- _Available data_
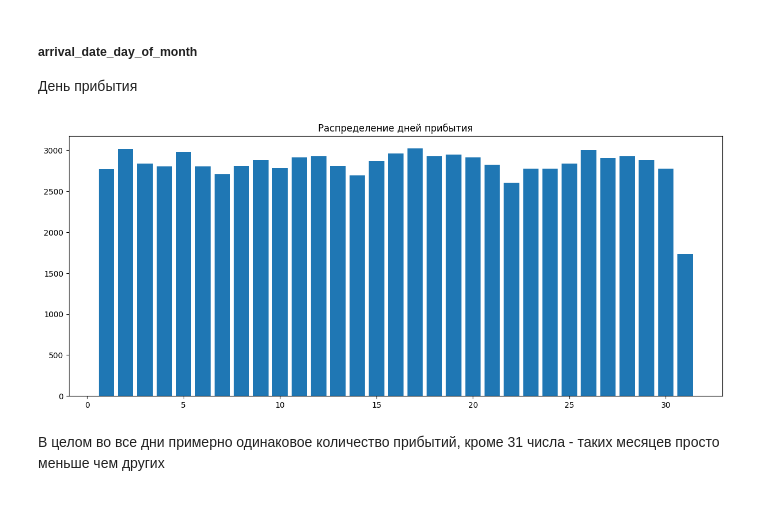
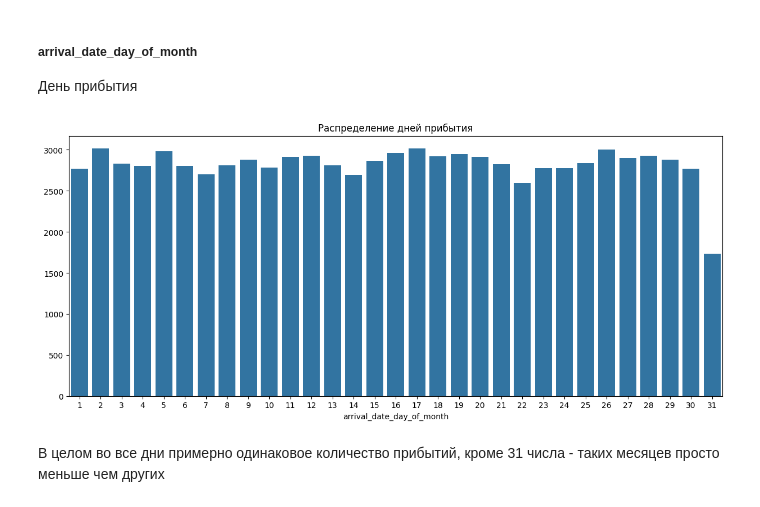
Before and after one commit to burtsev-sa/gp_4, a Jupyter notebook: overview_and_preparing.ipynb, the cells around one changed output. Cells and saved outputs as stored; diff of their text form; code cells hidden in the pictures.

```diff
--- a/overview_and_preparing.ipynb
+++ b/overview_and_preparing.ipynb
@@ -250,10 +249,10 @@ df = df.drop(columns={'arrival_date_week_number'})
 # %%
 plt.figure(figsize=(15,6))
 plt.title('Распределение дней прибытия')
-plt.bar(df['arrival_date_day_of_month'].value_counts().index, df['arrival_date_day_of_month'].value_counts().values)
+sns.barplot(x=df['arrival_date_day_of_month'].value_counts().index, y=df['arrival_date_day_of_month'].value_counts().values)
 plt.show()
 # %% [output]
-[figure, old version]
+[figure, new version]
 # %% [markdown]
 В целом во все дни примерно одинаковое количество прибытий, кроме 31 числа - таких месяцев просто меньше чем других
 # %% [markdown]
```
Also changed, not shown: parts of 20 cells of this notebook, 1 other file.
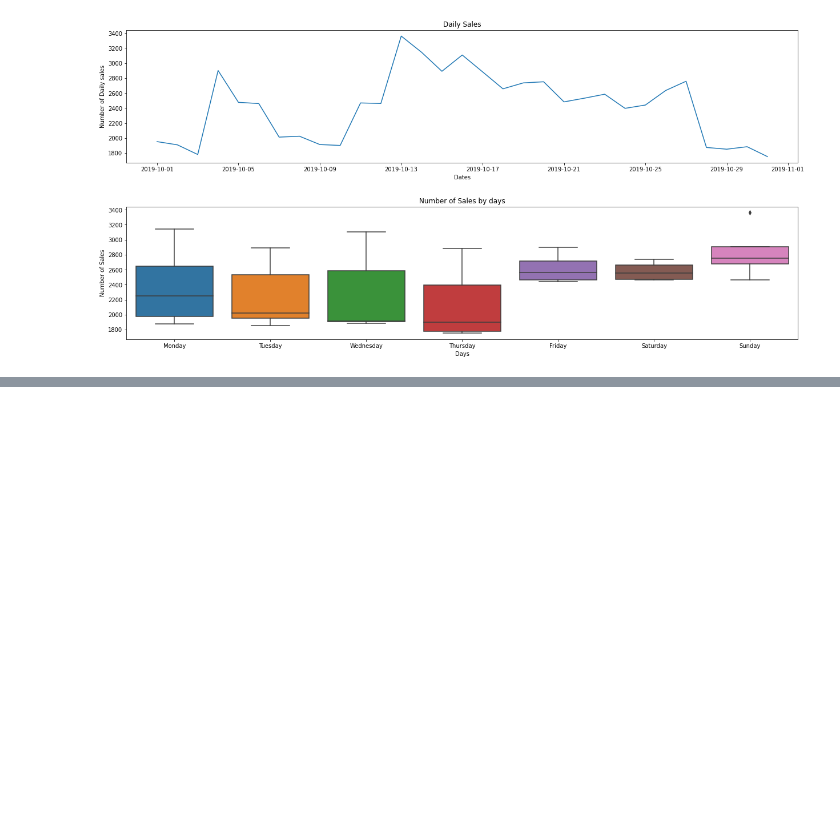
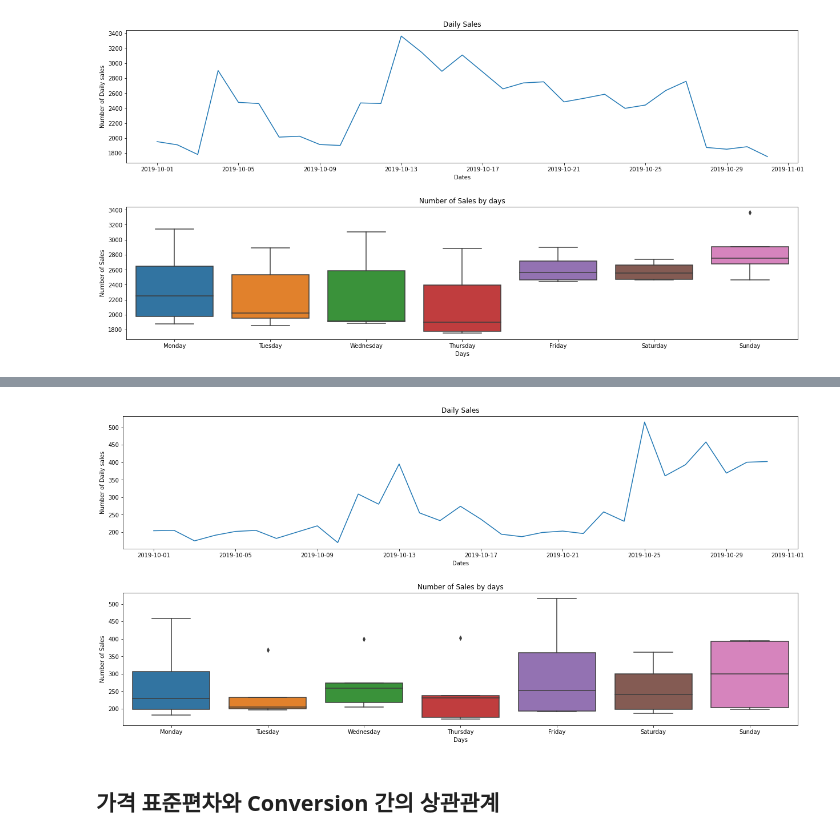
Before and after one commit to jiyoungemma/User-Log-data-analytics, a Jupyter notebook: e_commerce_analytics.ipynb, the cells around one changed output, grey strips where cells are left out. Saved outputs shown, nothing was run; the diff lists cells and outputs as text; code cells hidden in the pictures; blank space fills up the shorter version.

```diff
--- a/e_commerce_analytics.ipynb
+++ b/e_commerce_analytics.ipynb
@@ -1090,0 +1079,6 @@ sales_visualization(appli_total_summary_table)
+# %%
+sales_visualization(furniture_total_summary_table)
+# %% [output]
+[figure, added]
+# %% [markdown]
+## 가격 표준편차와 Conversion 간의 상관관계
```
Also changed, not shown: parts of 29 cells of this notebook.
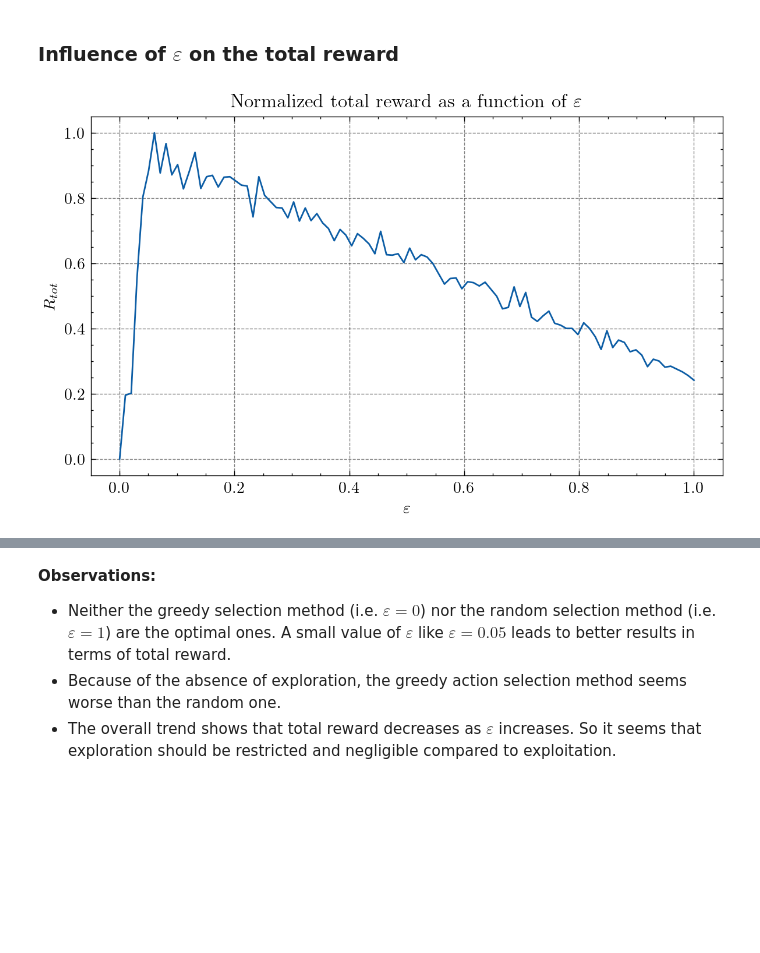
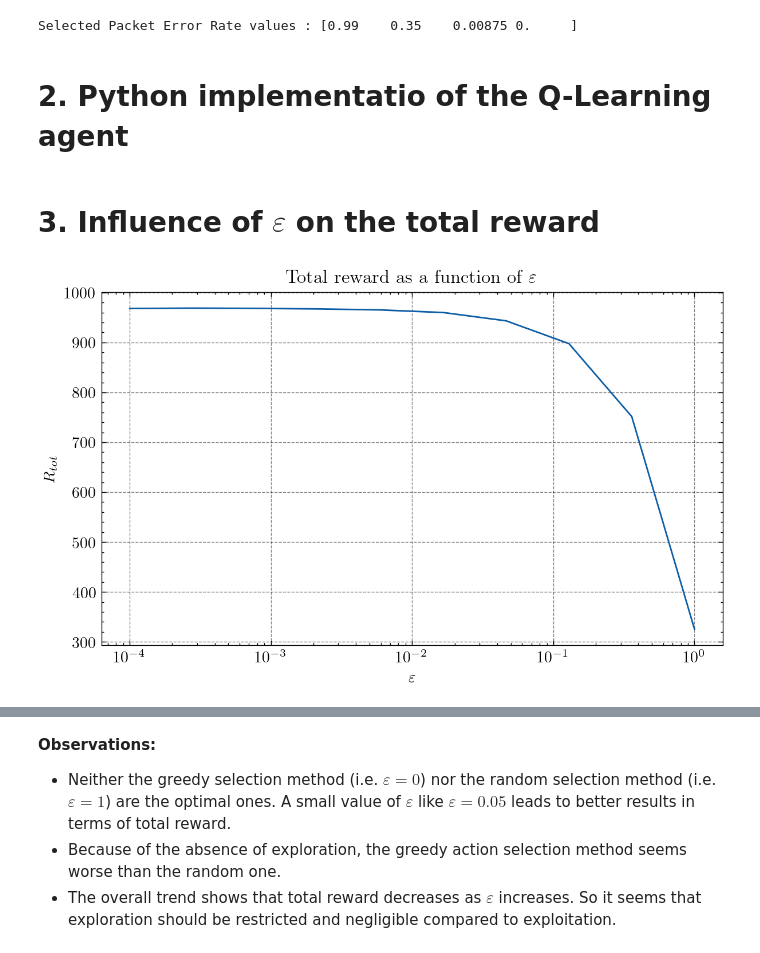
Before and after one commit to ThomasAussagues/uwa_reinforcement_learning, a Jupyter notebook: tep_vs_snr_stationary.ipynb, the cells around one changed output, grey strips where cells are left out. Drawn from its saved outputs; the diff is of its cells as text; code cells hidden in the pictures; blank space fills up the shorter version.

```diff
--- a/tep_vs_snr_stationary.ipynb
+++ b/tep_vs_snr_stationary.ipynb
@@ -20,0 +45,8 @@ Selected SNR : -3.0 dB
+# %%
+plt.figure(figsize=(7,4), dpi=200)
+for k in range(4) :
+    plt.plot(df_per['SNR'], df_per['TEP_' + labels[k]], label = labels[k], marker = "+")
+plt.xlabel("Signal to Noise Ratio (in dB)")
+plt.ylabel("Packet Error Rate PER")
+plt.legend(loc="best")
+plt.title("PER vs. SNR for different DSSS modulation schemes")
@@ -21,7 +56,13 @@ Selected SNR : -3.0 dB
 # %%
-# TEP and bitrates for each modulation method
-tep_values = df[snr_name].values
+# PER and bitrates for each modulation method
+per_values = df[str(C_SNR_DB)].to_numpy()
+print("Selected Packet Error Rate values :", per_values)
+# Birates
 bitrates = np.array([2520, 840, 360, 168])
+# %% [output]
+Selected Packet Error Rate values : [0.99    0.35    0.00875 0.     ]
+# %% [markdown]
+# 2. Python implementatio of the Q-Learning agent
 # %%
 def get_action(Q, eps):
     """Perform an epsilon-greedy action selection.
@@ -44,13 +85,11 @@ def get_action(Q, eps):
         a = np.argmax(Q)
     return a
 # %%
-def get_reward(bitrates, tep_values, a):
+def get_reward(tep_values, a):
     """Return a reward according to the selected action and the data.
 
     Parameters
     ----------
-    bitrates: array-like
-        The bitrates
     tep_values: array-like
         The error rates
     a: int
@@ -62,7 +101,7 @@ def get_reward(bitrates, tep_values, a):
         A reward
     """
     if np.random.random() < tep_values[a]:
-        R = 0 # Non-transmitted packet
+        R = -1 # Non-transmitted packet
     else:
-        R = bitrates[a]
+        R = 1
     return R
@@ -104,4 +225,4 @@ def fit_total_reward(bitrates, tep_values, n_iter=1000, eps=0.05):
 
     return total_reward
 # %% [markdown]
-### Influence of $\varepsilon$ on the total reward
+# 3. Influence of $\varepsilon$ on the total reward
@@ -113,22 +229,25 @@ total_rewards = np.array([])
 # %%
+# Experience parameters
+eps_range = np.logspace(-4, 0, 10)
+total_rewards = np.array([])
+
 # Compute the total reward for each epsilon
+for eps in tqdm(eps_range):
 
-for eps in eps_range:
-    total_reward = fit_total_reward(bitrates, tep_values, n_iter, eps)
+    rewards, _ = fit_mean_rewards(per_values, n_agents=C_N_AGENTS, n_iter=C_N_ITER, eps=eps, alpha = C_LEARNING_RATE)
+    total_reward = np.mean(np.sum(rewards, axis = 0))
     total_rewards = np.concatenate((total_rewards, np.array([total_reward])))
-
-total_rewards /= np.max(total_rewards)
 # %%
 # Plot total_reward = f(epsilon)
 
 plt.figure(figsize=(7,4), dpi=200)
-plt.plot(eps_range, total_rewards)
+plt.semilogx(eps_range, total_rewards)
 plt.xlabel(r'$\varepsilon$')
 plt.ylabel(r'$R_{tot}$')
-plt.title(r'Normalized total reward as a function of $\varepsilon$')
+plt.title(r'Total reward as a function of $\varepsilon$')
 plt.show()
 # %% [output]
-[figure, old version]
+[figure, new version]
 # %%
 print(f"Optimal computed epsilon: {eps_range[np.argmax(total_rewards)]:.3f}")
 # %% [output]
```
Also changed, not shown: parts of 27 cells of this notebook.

- _Task details_
Quote the preceding records in their entirety, excluding every picture.

- _Result of the task_
Before and after one commit to burtsev-sa/gp_4, a Jupyter notebook: overview_and_preparing.ipynb, the cells around one changed output. Cells and saved outputs as stored; diff of their text form; code cells hidden in the pictures.

```diff
--- a/overview_and_preparing.ipynb
+++ b/overview_and_preparing.ipynb
@@ -250,10 +249,10 @@ df = df.drop(columns={'arrival_date_week_number'})
 # %%
 plt.figure(figsize=(15,6))
 plt.title('Распределение дней прибытия')
-plt.bar(df['arrival_date_day_of_month'].value_counts().index, df['arrival_date_day_of_month'].value_counts().values)
+sns.barplot(x=df['arrival_date_day_of_month'].value_counts().index, y=df['arrival_date_day_of_month'].value_counts().values)
 plt.show()
 # %% [output]
-[figure, old version]
+[figure, new version]
 # %% [markdown]
 В целом во все дни примерно одинаковое количество прибытий, кроме 31 числа - таких месяцев просто меньше чем других
 # %% [markdown]
```
Also changed, not shown: parts of 20 cells of this notebook, 1 other file.
Before and after one commit to jiyoungemma/User-Log-data-analytics, a Jupyter notebook: e_commerce_analytics.ipynb, the cells around one changed output, grey strips where cells are left out. Saved outputs shown, nothing was run; the diff lists cells and outputs as text; code cells hidden in the pictures; blank space fills up the shorter version.

```diff
--- a/e_commerce_analytics.ipynb
+++ b/e_commerce_analytics.ipynb
@@ -1090,0 +1079,6 @@ sales_visualization(appli_total_summary_table)
+# %%
+sales_visualization(furniture_total_summary_table)
+# %% [output]
+[figure, added]
+# %% [markdown]
+## 가격 표준편차와 Conversion 간의 상관관계
```
Also changed, not shown: parts of 29 cells of this notebook.
Before and after one commit to ThomasAussagues/uwa_reinforcement_learning, a Jupyter notebook: tep_vs_snr_stationary.ipynb, the cells around one changed output, grey strips where cells are left out. Drawn from its saved outputs; the diff is of its cells as text; code cells hidden in the pictures; blank space fills up the shorter version.

```diff
--- a/tep_vs_snr_stationary.ipynb
+++ b/tep_vs_snr_stationary.ipynb
@@ -20,0 +45,8 @@ Selected SNR : -3.0 dB
+# %%
+plt.figure(figsize=(7,4), dpi=200)
+for k in range(4) :
+    plt.plot(df_per['SNR'], df_per['TEP_' + labels[k]], label = labels[k], marker = "+")
+plt.xlabel("Signal to Noise Ratio (in dB)")
+plt.ylabel("Packet Error Rate PER")
+plt.legend(loc="best")
+plt.title("PER vs. SNR for different DSSS modulation schemes")
@@ -21,7 +56,13 @@ Selected SNR : -3.0 dB
 # %%
-# TEP and bitrates for each modulation method
-tep_values = df[snr_name].values
+# PER and bitrates for each modulation method
+per_values = df[str(C_SNR_DB)].to_numpy()
+print("Selected Packet Error Rate values :", per_values)
+# Birates
 bitrates = np.array([2520, 840, 360, 168])
+# %% [output]
+Selected Packet Error Rate values : [0.99    0.35    0.00875 0.     ]
+# %% [markdown]
+# 2. Python implementatio of the Q-Learning agent
 # %%
 def get_action(Q, eps):
     """Perform an epsilon-greedy action selection.
@@ -44,13 +85,11 @@ def get_action(Q, eps):
         a = np.argmax(Q)
     return a
 # %%
-def get_reward(bitrates, tep_values, a):
+def get_reward(tep_values, a):
     """Return a reward according to the selected action and the data.
 
     Parameters
     ----------
-    bitrates: array-like
-        The bitrates
     tep_values: array-like
         The error rates
     a: int
@@ -62,7 +101,7 @@ def get_reward(bitrates, tep_values, a):
         A reward
     """
     if np.random.random() < tep_values[a]:
-        R = 0 # Non-transmitted packet
+        R = -1 # Non-transmitted packet
     else:
-        R = bitrates[a]
+        R = 1
     return R
@@ -104,4 +225,4 @@ def fit_total_reward(bitrates, tep_values, n_iter=1000, eps=0.05):
 
     return total_reward
 # %% [markdown]
-### Influence of $\varepsilon$ on the total reward
+# 3. Influence of $\varepsilon$ on the total reward
@@ -113,22 +229,25 @@ total_rewards = np.array([])
 # %%
+# Experience parameters
+eps_range = np.logspace(-4, 0, 10)
+total_rewards = np.array([])
+
 # Compute the total reward for each epsilon
+for eps in tqdm(eps_range):
 
-for eps in eps_range:
-    total_reward = fit_total_reward(bitrates, tep_values, n_iter, eps)
+    rewards, _ = fit_mean_rewards(per_values, n_agents=C_N_AGENTS, n_iter=C_N_ITER, eps=eps, alpha = C_LEARNING_RATE)
+    total_reward = np.mean(np.sum(rewards, axis = 0))
     total_rewards = np.concatenate((total_rewards, np.array([total_reward])))
-
-total_rewards /= np.max(total_rewards)
 # %%
 # Plot total_reward = f(epsilon)
 
 plt.figure(figsize=(7,4), dpi=200)
-plt.plot(eps_range, total_rewards)
+plt.semilogx(eps_range, total_rewards)
 plt.xlabel(r'$\varepsilon$')
 plt.ylabel(r'$R_{tot}$')
-plt.title(r'Normalized total reward as a function of $\varepsilon$')
+plt.title(r'Total reward as a function of $\varepsilon$')
 plt.show()
 # %% [output]
-[figure, old version]
+[figure, new version]
 # %%
 print(f"Optimal computed epsilon: {eps_range[np.argmax(total_rewards)]:.3f}")
 # %% [output]
```
Also changed, not shown: parts of 27 cells of this notebook.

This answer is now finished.